The Community Reinvestment Act (CRA) has been transformational to the community development industry over the last four decades. The law has encouraged successful public-private partnerships and elevated best practices in the delivery of critical community assets like affordable housing, community health centers, access to fresh food, and much more.
Despite the importance of CRA, the Office of the Comptroller of the Currency (OCC) and the Federal Deposit Insurance Corporation (FDIC) are pushing forward with a proposed rule that portends a significant decrease in private and government investment into U.S. communities. The proposed rule raised serious threats to community development and racial equity even before the ravages of COVID-19, which has only exposed even more dramatically the consequences of under-investing in essential community facilities and services.
LIIF submitted a comment letter to the OCC and FDIC opposing the proposed changes and urging the agencies to re-publish a proposed rule with another opportunity for public comments.
The OCC and FDIC have signaled their desire to increase investment levels in low- and moderate-income (LMI) communities through CRA, yet the proposed changes threaten to do the opposite.
- Banks would be eligible to receive CRA credit for activities that they may have already completed in the normal course of business.
- The agencies would provide full CRA credit for activities that do not have a primary benefit to LMI people and places.
- The agencies would remove any obligation for a bank to make community development equity investments, which includes critical programs like the New Markets Tax Credit (NMTC) and Low Income Housing Tax Credit.
- Banks would be able to receive a passing CRA rating even if they do not adequately serve a significant number of their communities.
These changes – in addition to many other threats articulated in LIIF’s comment letter – are a dangerous dilution of the law that threatens to reduce the overall amount of community development activity completed by CRA-motivated banks. It also dilutes the impact of the community development efforts that banks may continue to support.
For instance, LIIF and our bank partners financed the renovation and expansion of the Lafayette Family YMCA in Lafayette, Indiana in 2017 using NMTC and a LIIF loan as part of the $28.7 million project. The Lafayette Family YMCA has transitioned operations during the COVID-19 crisis and is now providing child care for medical professionals and essential staff and considering additional efforts that would allow their facility to support the community as it responds to the emergency situation.

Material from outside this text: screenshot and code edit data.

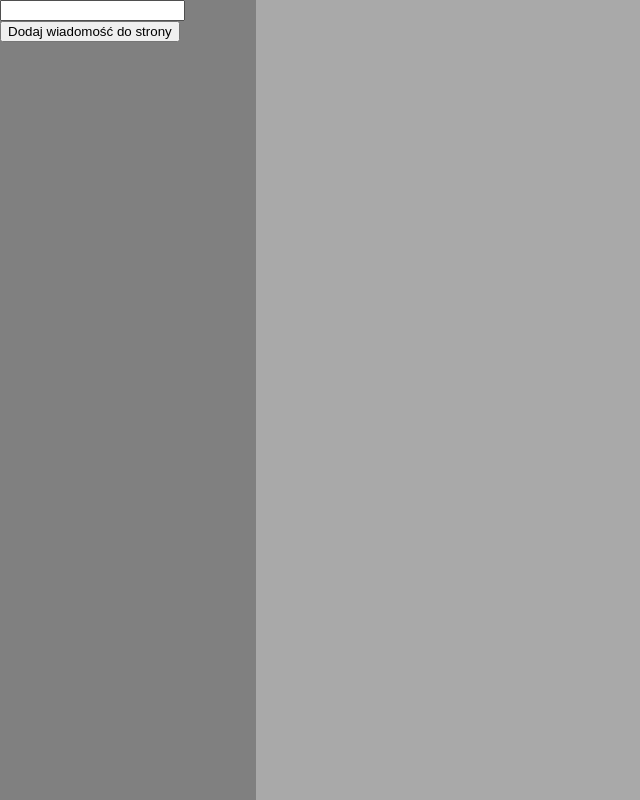
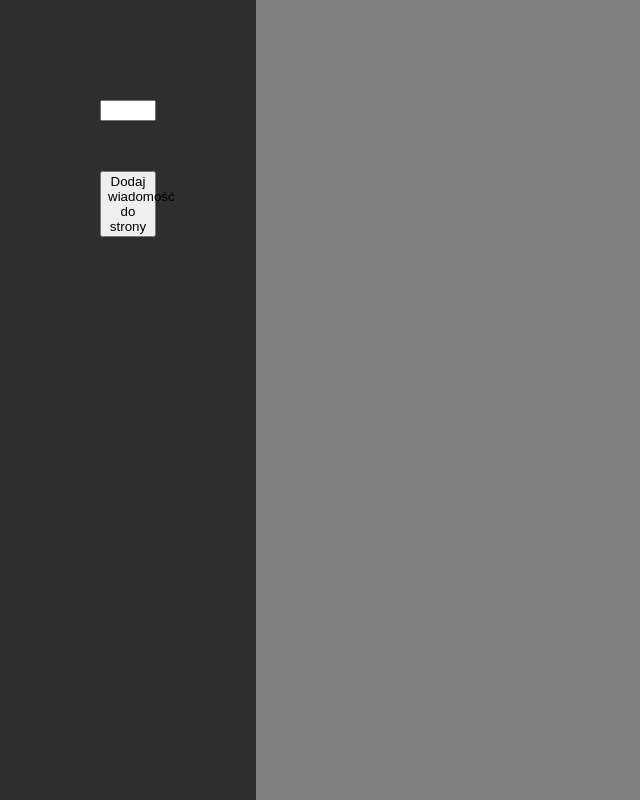
Before and after one commit to anonim8559/Klient-Serwer, a plain HTML site: page klient/index.html in a window 1280 px wide. Shown: the whole page, without its empty margins (0-640 px from the left). Drawn offline with Linux system fonts and the light colour scheme.

Commit message:
Wszystko i nic

```diff
--- a/klient/index.html
+++ b/klient/index.html
@@ -10,7 +10,7 @@
   <body id="body">
     <div id="menu">
       <input type="text" id="input" />
-      <button>Dodaj wiadomość do strony</button>
+      <button id="przycisk">Dodaj wiadomość do strony</button>
     </div>
     <div id="strona"></div>
   </body>
--- a/klient/style.css
+++ b/klient/style.css
@@ -8,10 +8,15 @@
 
 #menu {
   grid-area: menu;
-  background-color: grey;
+  background-color: rgb(46, 46, 46);
+  display: flex;
+  align-content: center;
+  flex-direction: column;
+  gap: 50px;
+  padding: 100px;
 }
 
 #strona {
   grid-area: strona;
-  background-color: darkgray;
+  background-color: gray;
 }
```
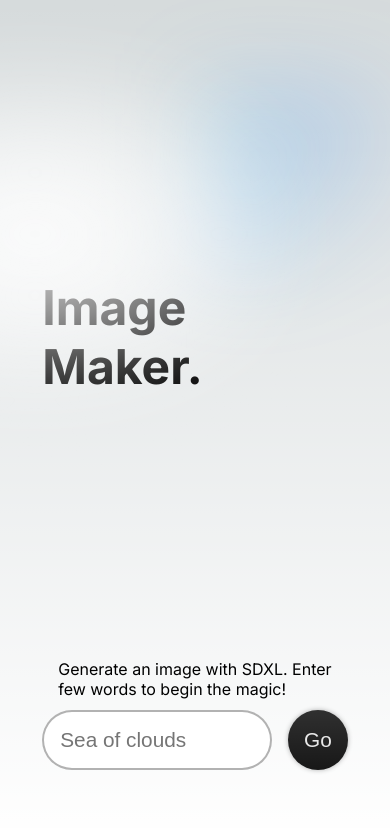
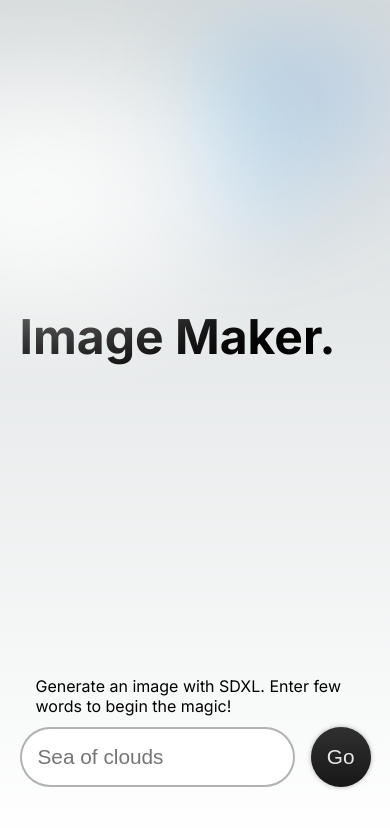
Before and after one commit to tsibg/image-maker, a Next.js app: page / in a window 390 px wide. Shown: the top 828 px of the page. Built offline with nearby package versions, Linux system fonts and the light colour scheme; what replicate would draw is missing.

Commit message:
layout changes - responsive for bigger screens

```diff
--- a/src/app/globals.css
+++ b/src/app/globals.css
@@ -104,6 +104,7 @@ body {
 }
 
 body {
+  height: 100vh;
   color: rgb(var(--foreground-rgb));
   background: linear-gradient(
       to bottom,
--- a/src/app/home.module.css
+++ b/src/app/home.module.css
@@ -1,12 +1,21 @@
 .main {
-  padding: 0 5vh;
-  min-height: 90vh;
+  display: flex;
+  flex-direction: column;
+  justify-content: space-around;
+  height: 100vh;
+}
+
+.container {
+  width: 90vw;
   max-width: 1024px;
+  margin: auto;
   display: flex;
   flex-direction: column;
   gap: 1rem;
+  height: 100vh;
+  padding: 3vh 0;
+  max-height: 1000px;
   justify-content: space-between;
-  margin: 5vh auto;
 }
 
 .title {
@@ -20,7 +29,7 @@
 
 .background {
   position: absolute;
-  top: 10%;
+  top: 5%;
   width: 100%;
 }
 
--- a/src/app/layout.js
+++ b/src/app/layout.js
@@ -16,10 +16,12 @@ export default function RootLayout({ children }) {
         <div className={styles.background}></div>
 
         <main className={styles.main}>
-          <h1 className={styles.title}>
-            <Link href="/">Image Maker.</Link>
-          </h1>
-          {children}
+          <div className={styles.container}>
+            <h1 className={styles.title}>
+              <Link href="/">Image Maker.</Link>
+            </h1>
+            {children}
+          </div>
         </main>
       </body>
     </html>
```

Under the proposed CRA changes, the entire community development ecosystem that made the Lafayette Family YMCA possible is at risk – from the strength of the NMTC program to the capacity of CDFIs to support this work.
There are also serious racial equity implications to the proposed changes. CRA was enacted to address redlining, a racially discriminatory practice that has left legacies of disinvestment in communities of color across the country. Changes to CRA regulations should seek to strengthen our collective ability to deliver impactful products and services to communities of color and other disinvested areas of the country. Unfortunately, many of the agencies’ proposed changes threaten to put the industry further behind in efforts to address longstanding racial inequities.
At a time when fewer Americans can afford to rent or own a home and disinvested communities fall further behind on measures of education, health and employment, any changes to CRA that intentionally or unintentionally reduce impactful community development activities should be immediately halted. LIIF remains committed to working with the agencies on a productive and effective CRA regulatory framework that builds on the law’s many successes.